Danny Sullivan, search engine guru, just published a post on this blog, SearchEngineLand.com, in which he got the “Official Word” from Matt Cutts of how Google treats existing links when a domain is transferred, sold or dropped:
Mr. Cutts distinguished between, “domain transfers ( e.g. genuine purchases of companies) where it can make perfect sense for existing links to transfer.” and the links from an “expired or effectively expired domains” of which he said:
“””The sort of stuff our systems would be designed to detect would be things like someone trying to buy expired domains or buying domains just for links.”””
So according to Mr Sullivan, having chatted with Mr. Cutts if you get an expired or dropping domain” chances are, the back links aren’t going to be counted by Google anymore.
Google detects domain transfers, resales, new registrations of previously owned domains and even domains obtained in domain drop auctions and in most cases of new registrations of existing domains or drop auction domains, will disregard all existing links.
According to Mr. Sullivan “If you buy a web site from an existing owner, and continue business on that site as normal, there seems to be a good chance that link credit will continue as normal.”
“If you get a domain due to a company acquisition – company A buys company B? You should be OK, thought it’s unclear how Google tells the difference here from an ordinary transfer.

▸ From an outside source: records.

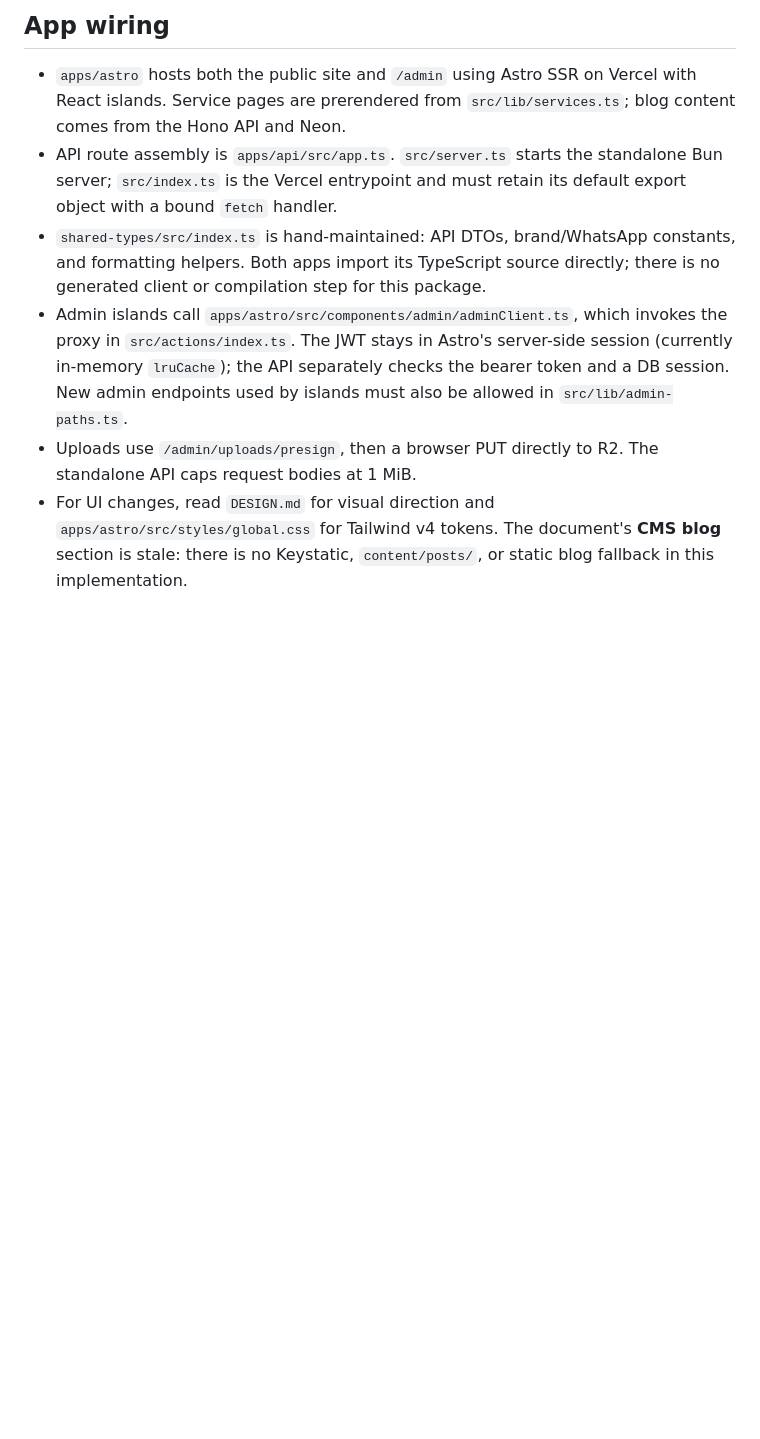
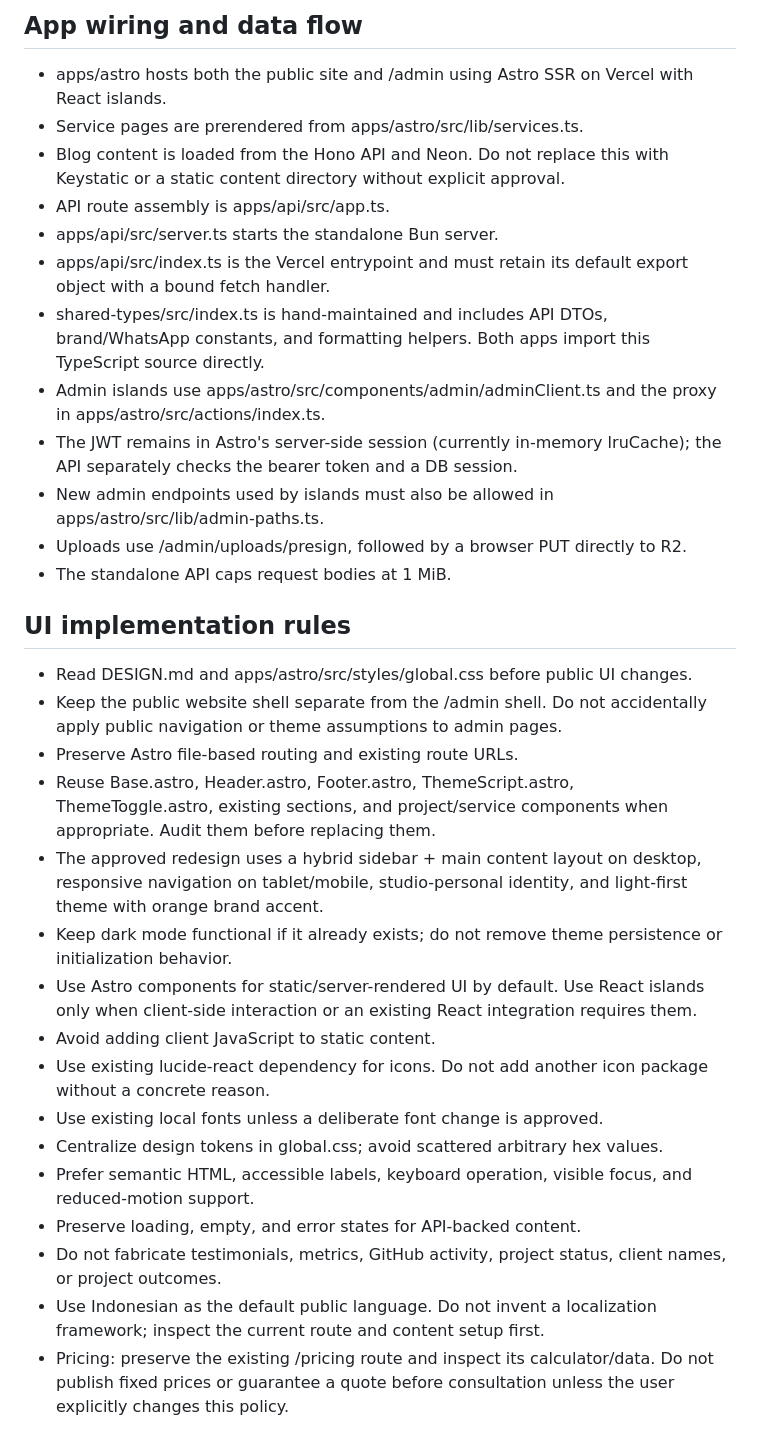
Before and after one commit to iamdayy/daydev, a Markdown page: AGENTS.md, the part around one of its changes. Drawn GitHub-style; blank space fills up the shorter version.

```diff
--- a/AGENTS.md
+++ b/AGENTS.md
@@ -24,9 +58,35 @@
 
-## App wiring
+## App wiring and data flow
 
-- `apps/astro` hosts both the public site and `/admin` using Astro SSR on Vercel with React islands. Service pages are prerendered from `src/lib/services.ts`; blog content comes from the Hono API and Neon.
-- API route assembly is `apps/api/src/app.ts`. `src/server.ts` starts the standalone Bun server; `src/index.ts` is the Vercel entrypoint and must retain its default export object with a bound `fetch` handler.
-- `shared-types/src/index.ts` is hand-maintained: API DTOs, brand/WhatsApp constants, and formatting helpers. Both apps import its TypeScript source directly; there is no generated client or compilation step for this package.
-- Admin islands call `apps/astro/src/components/admin/adminClient.ts`, which invokes the proxy in `src/actions/index.ts`. The JWT stays in Astro's server-side session (currently in-memory `lruCache`); the API separately checks the bearer token and a DB session. New admin endpoints used by islands must also be allowed in `src/lib/admin-paths.ts`.
-- Uploads use `/admin/uploads/presign`, then a browser PUT directly to R2. The standalone API caps request bodies at 1 MiB.
-- For UI changes, read `DESIGN.md` for visual direction and `apps/astro/src/styles/global.css` for Tailwind v4 tokens. The document's **CMS blog** section is stale: there is no Keystatic, `content/posts/`, or static blog fallback in this implementation.
+- apps/astro hosts both the public site and /admin using Astro SSR on Vercel with React islands.
+- Service pages are prerendered from apps/astro/src/lib/services.ts.
+- Blog content is loaded from the Hono API and Neon. Do not replace this with Keystatic or a static content directory without explicit approval.
+- API route assembly is apps/api/src/app.ts.
+- apps/api/src/server.ts starts the standalone Bun server.
+- apps/api/src/index.ts is the Vercel entrypoint and must retain its default export object with a bound fetch handler.
+- shared-types/src/index.ts is hand-maintained and includes API DTOs, brand/WhatsApp constants, and formatting helpers. Both apps import this TypeScript source directly.
+- Admin islands use apps/astro/src/components/admin/adminClient.ts and the proxy in apps/astro/src/actions/index.ts.
+- The JWT remains in Astro's server-side session (currently in-memory lruCache); the API separately checks the bearer token and a DB session.
+- New admin endpoints used by islands must also be allowed in apps/astro/src/lib/admin-paths.ts.
+- Uploads use /admin/uploads/presign, followed by a browser PUT directly to R2.
+- The standalone API caps request bodies at 1 MiB.
+
+## UI implementation rules
+
+- Read DESIGN.md and apps/astro/src/styles/global.css before public UI changes.
+- Keep the public website shell separate from the /admin shell. Do not accidentally apply public navigation or theme assumptions to admin pages.
+- Preserve Astro file-based routing and existing route URLs.
+- Reuse Base.astro, Header.astro, Footer.astro, ThemeScript.astro, ThemeToggle.astro, existing sections, and project/service components when appropriate. Audit them before replacing them.
+- The approved redesign uses a hybrid sidebar + main content layout on desktop, responsive navigation on tablet/mobile, studio-personal identity, and light-first theme with orange brand accent.
+- Keep dark mode functional if it already exists; do not remove theme persistence or initialization behavior.
+- Use Astro components for static/server-rendered UI by default. Use React islands only when client-side interaction or an existing React integration requires them.
+- Avoid adding client JavaScript to static content.
+- Use existing lucide-react dependency for icons. Do not add another icon package without a concrete reason.
+- Use existing local fonts unless a deliberate font change is approved.
+- Centralize design tokens in global.css; avoid scattered arbitrary hex values.
+- Prefer semantic HTML, accessible labels, keyboard operation, visible focus, and reduced-motion support.
+- Preserve loading, empty, and error states for API-backed content.
+- Do not fabricate testimonials, metrics, GitHub activity, project status, client names, or project outcomes.
+- Use Indonesian as the default public language. Do not invent a localization framework; inspect the current route and content setup first.
+- Pricing: preserve the existing /pricing route and inspect its calculator/data. Do not publish fixed prices or guarantee a quote before consultation unless the user explicitly changes this policy.
+
```
Also changed, not shown: other parts of AGENTS.md (+112 -17 lines).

And no, Google wouldn’t share more on how they can tell the difference.”””
However on the question of does domain registration length effect your Google rank, Mr. Cutts told Mr. Sullivan:

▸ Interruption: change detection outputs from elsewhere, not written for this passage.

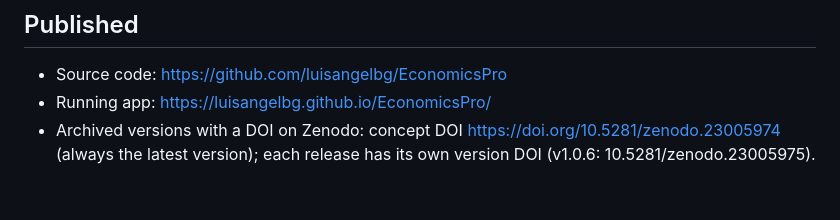
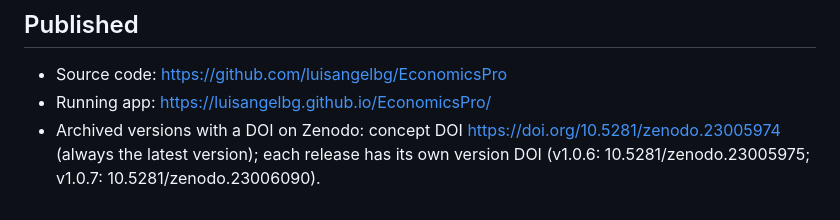
Before and after one commit to luisangelbg/EconomicsPro, a Markdown page: README.md, the part around the change. Rendered like a GitHub page.

Commit message:
README: the version DOI of 1.0.7, now that Zenodo has archived it

```diff
--- a/README.md
+++ b/README.md
@@ -182,4 +182,4 @@ report it generates.
 - Source code: <https://github.com/luisangelbg/EconomicsPro>
 - Running app: <https://luisangelbg.github.io/EconomicsPro/>
 - Archived versions with a DOI on Zenodo: concept DOI <https://doi.org/10.5281/zenodo.23005974> (always the latest
-  version); each release has its own version DOI (v1.0.6: 10.5281/zenodo.23005975).
+  version); each release has its own version DOI (v1.0.6: 10.5281/zenodo.23005975; v1.0.7: 10.5281/zenodo.23006090).
```
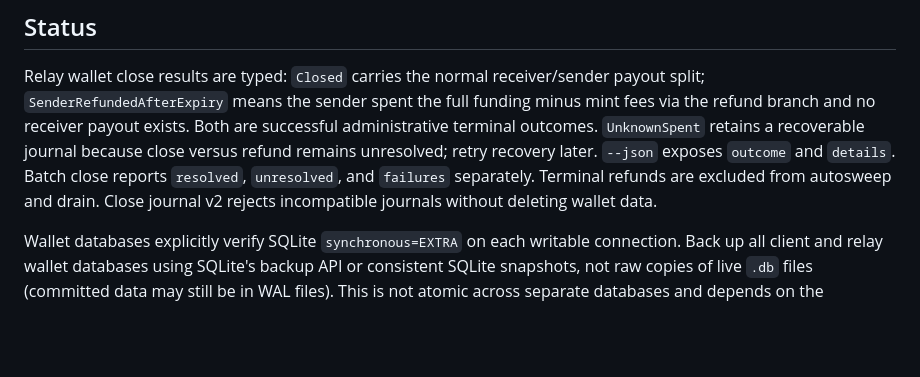
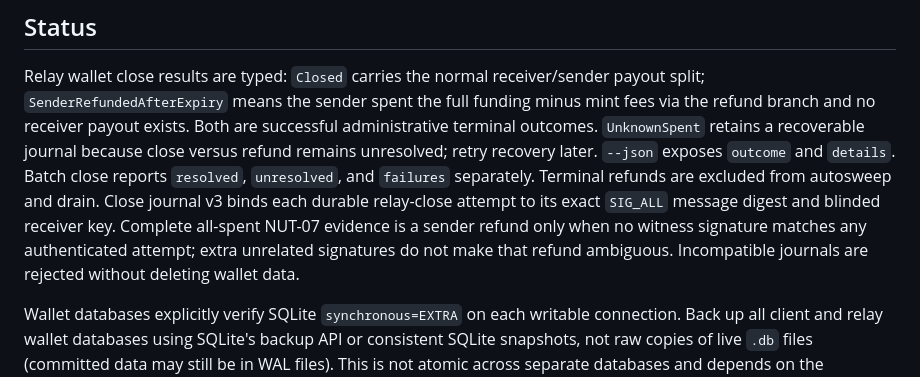
Before and after one commit to SatsAndSports/MONAD, a Markdown page: README.md, the part around the change. GitHub-like rendering; blank space fills up the shorter version.

Commit message:
docs: describe close journal witness binding

```diff
--- a/README.md
+++ b/README.md
@@ -19,7 +19,11 @@ successful administrative terminal outcomes. `UnknownSpent` retains a recoverabl
 journal because close versus refund remains unresolved; retry recovery later.
 `--json` exposes `outcome` and `details`. Batch close reports `resolved`, `unresolved`,
 and `failures` separately. Terminal refunds are excluded from autosweep and drain.
-Close journal v2 rejects incompatible journals without deleting wallet data.
+Close journal v3 binds each durable relay-close attempt to its exact `SIG_ALL`
+message digest and blinded receiver key. Complete all-spent NUT-07 evidence is a
+sender refund only when no witness signature matches any authenticated attempt;
+extra unrelated signatures do not make that refund ambiguous. Incompatible
+journals are rejected without deleting wallet data.
 
 Wallet databases explicitly verify SQLite `synchronous=EXTRA` on each writable
 connection. Back up all client and relay wallet databases using SQLite's backup
```
Also changed, not shown: ARCHITECTURE.md (+14 -12 lines).
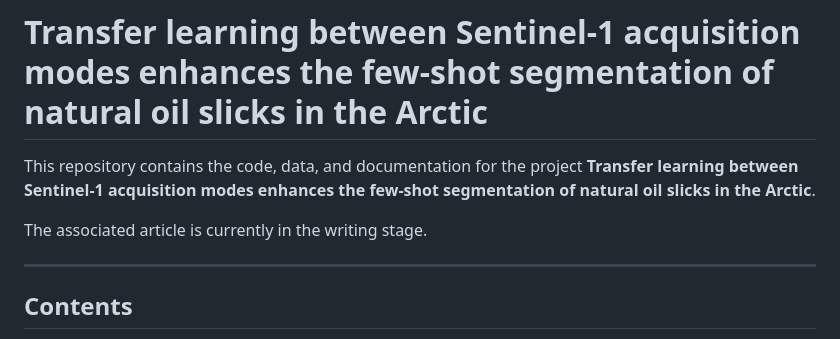
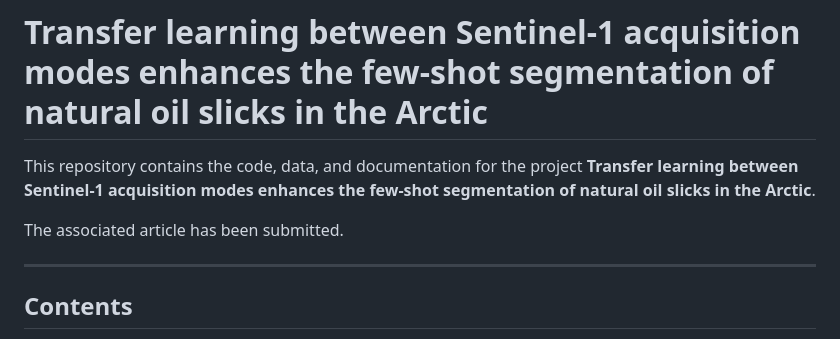
Before and after one commit to julvad/transfer_learning_S1_slicks_arctic, a Markdown page: README.md, the part around the change. Drawn GitHub-style.

```diff
--- a/README.md
+++ b/README.md
@@ -2,7 +2,7 @@
 
 This repository contains the code, data, and documentation for the project **Transfer learning between Sentinel-1 acquisition modes enhances the few-shot segmentation of natural oil slicks in the Arctic**.
 
-The associated article is currently in the writing stage.
+The associated article has been submitted.
 
 ---
 
```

“”To the best of my knowledge, no search engine has ever confirmed that they use length-of-registration as a factor in scoring. If a company is asserting that as a fact, that would be troubling.””
A very interesting article which I urge you to to read in its entirety.
One of the only times I have seen a representative of Google actually answer questions on how its search engine ranks sites.
Yesterday we wrote a post on why people pay more money from domains at drop service auctions rather than domains owned by people.
With this acknowledgment you might want to consider more private purchases, although if the content of the site changes, you may still not get credit for all existing links, but you would seem to have a better shot at it.